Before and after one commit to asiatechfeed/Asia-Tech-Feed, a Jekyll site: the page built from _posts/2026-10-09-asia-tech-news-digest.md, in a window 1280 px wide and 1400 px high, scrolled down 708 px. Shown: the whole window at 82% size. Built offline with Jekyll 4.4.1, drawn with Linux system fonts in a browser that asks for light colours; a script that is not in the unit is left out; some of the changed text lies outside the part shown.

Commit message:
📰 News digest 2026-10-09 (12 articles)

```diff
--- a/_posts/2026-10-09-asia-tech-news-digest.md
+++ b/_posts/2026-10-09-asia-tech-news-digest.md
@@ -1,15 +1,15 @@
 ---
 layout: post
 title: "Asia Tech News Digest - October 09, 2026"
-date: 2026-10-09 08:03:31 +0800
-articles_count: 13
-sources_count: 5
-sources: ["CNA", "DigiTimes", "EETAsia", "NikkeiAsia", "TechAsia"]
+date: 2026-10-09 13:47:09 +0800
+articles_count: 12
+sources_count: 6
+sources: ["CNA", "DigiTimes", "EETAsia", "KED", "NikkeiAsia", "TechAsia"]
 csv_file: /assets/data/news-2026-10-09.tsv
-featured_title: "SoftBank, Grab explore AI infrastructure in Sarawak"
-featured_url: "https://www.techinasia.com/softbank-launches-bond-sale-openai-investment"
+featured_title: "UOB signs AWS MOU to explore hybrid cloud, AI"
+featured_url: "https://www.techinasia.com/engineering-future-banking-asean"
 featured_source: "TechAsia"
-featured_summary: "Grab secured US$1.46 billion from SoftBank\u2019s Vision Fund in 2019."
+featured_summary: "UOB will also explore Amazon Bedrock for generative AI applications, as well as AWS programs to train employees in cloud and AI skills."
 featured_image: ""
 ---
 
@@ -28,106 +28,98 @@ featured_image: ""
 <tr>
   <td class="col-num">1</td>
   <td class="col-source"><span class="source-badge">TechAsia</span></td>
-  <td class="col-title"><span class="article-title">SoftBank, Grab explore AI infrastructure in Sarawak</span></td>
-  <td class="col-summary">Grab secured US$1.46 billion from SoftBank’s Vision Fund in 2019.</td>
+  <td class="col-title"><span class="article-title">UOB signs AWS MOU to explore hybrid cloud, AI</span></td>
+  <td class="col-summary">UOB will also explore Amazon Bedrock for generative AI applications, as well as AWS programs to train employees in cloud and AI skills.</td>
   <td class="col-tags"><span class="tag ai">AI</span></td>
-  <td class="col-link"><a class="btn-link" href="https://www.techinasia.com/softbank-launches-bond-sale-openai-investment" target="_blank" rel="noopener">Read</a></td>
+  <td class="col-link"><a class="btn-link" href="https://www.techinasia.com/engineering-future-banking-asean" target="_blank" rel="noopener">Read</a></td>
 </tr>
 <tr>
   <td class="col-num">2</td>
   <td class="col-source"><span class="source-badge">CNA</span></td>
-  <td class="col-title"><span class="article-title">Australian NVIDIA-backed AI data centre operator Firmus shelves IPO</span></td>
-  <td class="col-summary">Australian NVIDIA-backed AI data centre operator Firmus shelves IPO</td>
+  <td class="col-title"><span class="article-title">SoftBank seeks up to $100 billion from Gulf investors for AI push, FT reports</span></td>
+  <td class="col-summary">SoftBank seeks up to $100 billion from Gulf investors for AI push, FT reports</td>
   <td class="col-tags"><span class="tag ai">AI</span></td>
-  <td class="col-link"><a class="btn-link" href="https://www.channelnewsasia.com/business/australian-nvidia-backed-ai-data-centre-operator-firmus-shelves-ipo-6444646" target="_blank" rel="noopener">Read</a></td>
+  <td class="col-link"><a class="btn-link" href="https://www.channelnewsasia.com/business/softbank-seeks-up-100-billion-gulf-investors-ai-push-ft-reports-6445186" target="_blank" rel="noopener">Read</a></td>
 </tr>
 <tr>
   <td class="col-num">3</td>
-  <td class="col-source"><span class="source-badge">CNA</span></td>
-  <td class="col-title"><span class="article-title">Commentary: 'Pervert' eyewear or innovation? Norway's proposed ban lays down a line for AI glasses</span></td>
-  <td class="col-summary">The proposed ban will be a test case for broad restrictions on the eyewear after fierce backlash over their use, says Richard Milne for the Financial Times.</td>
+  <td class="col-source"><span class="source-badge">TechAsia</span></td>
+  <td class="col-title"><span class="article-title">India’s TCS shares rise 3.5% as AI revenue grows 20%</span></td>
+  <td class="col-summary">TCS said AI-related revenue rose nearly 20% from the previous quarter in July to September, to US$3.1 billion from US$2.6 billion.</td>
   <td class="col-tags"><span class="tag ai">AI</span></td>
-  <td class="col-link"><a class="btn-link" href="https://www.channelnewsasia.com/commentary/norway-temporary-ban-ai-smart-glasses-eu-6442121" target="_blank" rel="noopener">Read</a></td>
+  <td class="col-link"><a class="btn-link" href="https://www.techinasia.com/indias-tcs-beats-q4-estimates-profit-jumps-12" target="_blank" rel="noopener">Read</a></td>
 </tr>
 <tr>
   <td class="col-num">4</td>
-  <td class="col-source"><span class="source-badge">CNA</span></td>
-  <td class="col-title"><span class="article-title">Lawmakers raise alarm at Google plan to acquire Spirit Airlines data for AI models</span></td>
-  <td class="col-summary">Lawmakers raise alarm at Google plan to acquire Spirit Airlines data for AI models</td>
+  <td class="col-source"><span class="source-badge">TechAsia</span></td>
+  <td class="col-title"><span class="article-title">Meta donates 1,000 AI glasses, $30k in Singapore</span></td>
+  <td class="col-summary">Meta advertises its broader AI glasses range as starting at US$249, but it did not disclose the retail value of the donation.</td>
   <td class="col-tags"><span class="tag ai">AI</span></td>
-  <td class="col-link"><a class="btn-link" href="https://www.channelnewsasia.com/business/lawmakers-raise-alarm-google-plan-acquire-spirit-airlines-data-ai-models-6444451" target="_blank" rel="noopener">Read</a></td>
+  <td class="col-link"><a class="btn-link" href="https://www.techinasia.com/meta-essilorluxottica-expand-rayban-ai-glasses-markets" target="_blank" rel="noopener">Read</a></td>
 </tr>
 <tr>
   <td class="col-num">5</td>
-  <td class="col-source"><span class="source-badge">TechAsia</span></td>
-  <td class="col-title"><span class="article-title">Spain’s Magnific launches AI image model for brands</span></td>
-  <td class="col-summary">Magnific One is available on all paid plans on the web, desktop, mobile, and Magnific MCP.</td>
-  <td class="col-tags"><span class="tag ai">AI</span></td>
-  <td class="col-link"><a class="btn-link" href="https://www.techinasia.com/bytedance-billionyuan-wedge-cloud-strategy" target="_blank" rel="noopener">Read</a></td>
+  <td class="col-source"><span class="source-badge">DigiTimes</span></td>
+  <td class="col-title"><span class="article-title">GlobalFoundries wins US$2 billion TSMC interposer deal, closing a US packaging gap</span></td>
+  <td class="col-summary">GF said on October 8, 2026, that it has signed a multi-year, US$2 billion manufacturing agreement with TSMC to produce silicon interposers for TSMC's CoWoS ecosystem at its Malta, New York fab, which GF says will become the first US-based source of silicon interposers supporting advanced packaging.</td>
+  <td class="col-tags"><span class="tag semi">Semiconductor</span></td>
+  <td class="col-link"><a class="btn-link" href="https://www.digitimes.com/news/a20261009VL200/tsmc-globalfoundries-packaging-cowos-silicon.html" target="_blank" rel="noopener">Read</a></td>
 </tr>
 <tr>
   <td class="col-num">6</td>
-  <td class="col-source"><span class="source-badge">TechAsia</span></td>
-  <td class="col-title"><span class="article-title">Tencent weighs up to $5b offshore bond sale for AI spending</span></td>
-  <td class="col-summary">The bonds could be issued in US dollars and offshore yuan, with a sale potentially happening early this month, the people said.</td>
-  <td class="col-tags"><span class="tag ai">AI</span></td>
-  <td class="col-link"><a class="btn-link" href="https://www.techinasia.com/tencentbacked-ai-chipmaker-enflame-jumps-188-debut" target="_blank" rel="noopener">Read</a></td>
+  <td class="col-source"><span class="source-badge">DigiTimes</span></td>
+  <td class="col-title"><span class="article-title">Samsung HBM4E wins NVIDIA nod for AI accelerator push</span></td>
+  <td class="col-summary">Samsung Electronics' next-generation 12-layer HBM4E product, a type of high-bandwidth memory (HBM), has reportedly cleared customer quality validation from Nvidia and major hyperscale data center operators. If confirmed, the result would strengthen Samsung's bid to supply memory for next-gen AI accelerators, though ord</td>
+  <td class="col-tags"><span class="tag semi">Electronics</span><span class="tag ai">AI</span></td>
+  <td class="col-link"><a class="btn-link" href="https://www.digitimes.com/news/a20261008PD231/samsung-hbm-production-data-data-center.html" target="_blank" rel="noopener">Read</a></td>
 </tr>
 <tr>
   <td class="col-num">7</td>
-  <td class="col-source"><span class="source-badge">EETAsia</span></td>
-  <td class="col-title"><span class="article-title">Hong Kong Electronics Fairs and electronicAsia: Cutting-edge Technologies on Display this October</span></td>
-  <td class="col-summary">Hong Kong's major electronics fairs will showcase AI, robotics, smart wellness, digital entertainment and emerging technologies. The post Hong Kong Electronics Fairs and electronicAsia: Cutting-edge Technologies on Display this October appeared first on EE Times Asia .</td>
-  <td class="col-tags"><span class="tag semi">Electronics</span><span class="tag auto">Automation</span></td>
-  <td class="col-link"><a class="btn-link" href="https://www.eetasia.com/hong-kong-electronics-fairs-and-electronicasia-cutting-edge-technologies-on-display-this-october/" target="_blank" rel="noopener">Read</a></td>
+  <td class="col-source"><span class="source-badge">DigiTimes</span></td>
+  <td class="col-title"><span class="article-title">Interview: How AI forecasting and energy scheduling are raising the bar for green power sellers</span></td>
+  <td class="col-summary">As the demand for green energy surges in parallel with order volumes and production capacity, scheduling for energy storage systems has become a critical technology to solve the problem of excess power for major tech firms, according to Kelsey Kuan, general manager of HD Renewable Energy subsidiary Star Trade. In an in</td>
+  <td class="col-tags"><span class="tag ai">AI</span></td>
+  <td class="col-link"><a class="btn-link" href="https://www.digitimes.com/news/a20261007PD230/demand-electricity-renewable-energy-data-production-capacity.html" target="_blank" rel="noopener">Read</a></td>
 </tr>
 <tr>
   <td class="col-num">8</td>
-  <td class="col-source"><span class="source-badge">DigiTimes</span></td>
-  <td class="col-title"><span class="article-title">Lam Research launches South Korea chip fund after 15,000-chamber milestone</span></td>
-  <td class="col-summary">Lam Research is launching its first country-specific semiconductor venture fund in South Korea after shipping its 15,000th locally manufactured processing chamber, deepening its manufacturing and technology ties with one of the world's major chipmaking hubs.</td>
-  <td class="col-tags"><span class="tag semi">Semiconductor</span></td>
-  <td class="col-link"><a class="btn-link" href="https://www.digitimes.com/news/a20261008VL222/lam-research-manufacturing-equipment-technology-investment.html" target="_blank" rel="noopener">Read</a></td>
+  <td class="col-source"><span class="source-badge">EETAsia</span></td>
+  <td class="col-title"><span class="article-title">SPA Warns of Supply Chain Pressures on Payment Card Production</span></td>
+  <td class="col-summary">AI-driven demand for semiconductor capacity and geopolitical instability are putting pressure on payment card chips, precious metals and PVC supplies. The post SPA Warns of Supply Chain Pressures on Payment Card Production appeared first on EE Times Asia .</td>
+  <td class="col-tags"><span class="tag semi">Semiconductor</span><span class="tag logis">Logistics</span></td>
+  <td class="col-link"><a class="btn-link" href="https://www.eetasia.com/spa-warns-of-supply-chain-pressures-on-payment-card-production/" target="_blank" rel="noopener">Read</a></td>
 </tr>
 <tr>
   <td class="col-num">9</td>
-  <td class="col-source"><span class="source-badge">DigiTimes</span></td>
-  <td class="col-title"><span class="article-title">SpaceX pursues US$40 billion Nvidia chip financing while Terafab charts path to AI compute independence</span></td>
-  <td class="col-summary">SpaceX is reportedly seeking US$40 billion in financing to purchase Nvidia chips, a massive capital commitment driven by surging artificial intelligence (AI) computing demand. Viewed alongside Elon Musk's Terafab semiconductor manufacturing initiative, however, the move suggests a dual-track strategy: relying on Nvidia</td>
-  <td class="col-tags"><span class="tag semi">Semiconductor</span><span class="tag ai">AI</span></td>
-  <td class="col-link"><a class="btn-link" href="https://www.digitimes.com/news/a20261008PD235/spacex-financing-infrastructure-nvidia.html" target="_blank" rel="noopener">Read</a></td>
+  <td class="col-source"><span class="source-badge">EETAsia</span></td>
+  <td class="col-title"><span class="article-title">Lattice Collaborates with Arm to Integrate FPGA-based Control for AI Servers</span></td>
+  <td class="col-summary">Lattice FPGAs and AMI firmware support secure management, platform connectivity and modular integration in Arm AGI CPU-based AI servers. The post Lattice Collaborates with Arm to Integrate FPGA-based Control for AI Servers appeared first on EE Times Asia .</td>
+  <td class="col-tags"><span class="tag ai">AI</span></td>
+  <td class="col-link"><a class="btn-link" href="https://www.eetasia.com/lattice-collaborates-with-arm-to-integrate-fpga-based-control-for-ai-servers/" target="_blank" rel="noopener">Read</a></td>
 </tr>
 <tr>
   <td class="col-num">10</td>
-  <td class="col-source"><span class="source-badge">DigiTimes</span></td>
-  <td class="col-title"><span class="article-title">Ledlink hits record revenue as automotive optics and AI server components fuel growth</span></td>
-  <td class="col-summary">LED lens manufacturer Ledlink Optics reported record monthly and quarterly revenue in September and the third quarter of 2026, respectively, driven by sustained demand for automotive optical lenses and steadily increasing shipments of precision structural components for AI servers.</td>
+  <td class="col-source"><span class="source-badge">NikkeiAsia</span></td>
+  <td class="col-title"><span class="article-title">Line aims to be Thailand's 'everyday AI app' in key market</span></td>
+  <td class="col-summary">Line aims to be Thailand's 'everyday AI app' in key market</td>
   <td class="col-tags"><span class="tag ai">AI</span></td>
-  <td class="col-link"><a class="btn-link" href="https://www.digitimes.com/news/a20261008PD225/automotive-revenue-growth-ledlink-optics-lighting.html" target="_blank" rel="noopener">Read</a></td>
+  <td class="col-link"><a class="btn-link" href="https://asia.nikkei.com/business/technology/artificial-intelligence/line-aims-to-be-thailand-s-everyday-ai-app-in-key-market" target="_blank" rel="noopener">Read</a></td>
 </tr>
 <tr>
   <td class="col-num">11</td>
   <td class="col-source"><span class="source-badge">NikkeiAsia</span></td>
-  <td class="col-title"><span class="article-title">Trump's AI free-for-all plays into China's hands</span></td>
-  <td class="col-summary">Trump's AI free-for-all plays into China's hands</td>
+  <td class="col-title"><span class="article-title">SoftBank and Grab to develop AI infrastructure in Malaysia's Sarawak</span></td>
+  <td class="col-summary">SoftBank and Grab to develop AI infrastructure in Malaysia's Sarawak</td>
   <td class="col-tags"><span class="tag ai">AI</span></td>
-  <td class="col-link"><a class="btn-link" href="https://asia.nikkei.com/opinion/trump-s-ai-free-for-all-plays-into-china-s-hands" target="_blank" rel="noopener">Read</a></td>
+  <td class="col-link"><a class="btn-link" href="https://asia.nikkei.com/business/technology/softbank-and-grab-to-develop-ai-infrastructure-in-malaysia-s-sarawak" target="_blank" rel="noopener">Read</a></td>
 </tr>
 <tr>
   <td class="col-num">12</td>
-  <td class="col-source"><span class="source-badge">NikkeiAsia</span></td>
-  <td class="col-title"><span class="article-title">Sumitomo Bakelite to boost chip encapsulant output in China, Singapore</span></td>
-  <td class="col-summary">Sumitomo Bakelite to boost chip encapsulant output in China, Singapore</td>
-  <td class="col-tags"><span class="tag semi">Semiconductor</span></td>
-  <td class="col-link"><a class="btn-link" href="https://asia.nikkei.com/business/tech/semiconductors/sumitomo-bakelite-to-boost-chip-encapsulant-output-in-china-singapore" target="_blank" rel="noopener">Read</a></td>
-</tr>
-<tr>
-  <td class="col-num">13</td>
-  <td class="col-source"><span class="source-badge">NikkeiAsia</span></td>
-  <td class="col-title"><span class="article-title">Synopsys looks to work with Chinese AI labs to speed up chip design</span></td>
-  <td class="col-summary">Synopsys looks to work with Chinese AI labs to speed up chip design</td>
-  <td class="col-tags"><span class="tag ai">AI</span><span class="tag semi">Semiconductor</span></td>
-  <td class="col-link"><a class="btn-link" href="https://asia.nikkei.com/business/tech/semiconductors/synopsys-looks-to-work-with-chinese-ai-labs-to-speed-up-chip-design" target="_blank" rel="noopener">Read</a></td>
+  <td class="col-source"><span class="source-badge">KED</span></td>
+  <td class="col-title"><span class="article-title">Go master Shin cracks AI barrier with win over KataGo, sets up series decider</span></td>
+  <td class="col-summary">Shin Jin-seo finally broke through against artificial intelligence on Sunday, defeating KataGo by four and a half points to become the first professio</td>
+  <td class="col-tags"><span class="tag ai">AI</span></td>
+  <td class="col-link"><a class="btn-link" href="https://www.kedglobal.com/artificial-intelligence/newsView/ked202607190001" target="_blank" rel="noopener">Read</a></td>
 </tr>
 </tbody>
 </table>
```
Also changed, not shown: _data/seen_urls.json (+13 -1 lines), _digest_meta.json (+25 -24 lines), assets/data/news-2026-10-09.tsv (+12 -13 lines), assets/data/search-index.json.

_Your assignment_
Work through the entries, filtering for the string "sale", and copy each line that holds it.

_Result_
-featured_url: "https://www.techinasia.com/softbank-launches-bond-sale-openai-investment"
-  <td class="col-link"><a class="btn-link" href="https://www.techinasia.com/softbank-launches-bond-sale-openai-investment" target="_blank" rel="noopener">Read</a></td>
-  <td class="col-title"><span class="article-title">Tencent weighs up to $5b offshore bond sale for AI spending</span></td>
-  <td class="col-summary">The bonds could be issued in US dollars and offshore yuan, with a sale potentially happening early this month, the people said.</td>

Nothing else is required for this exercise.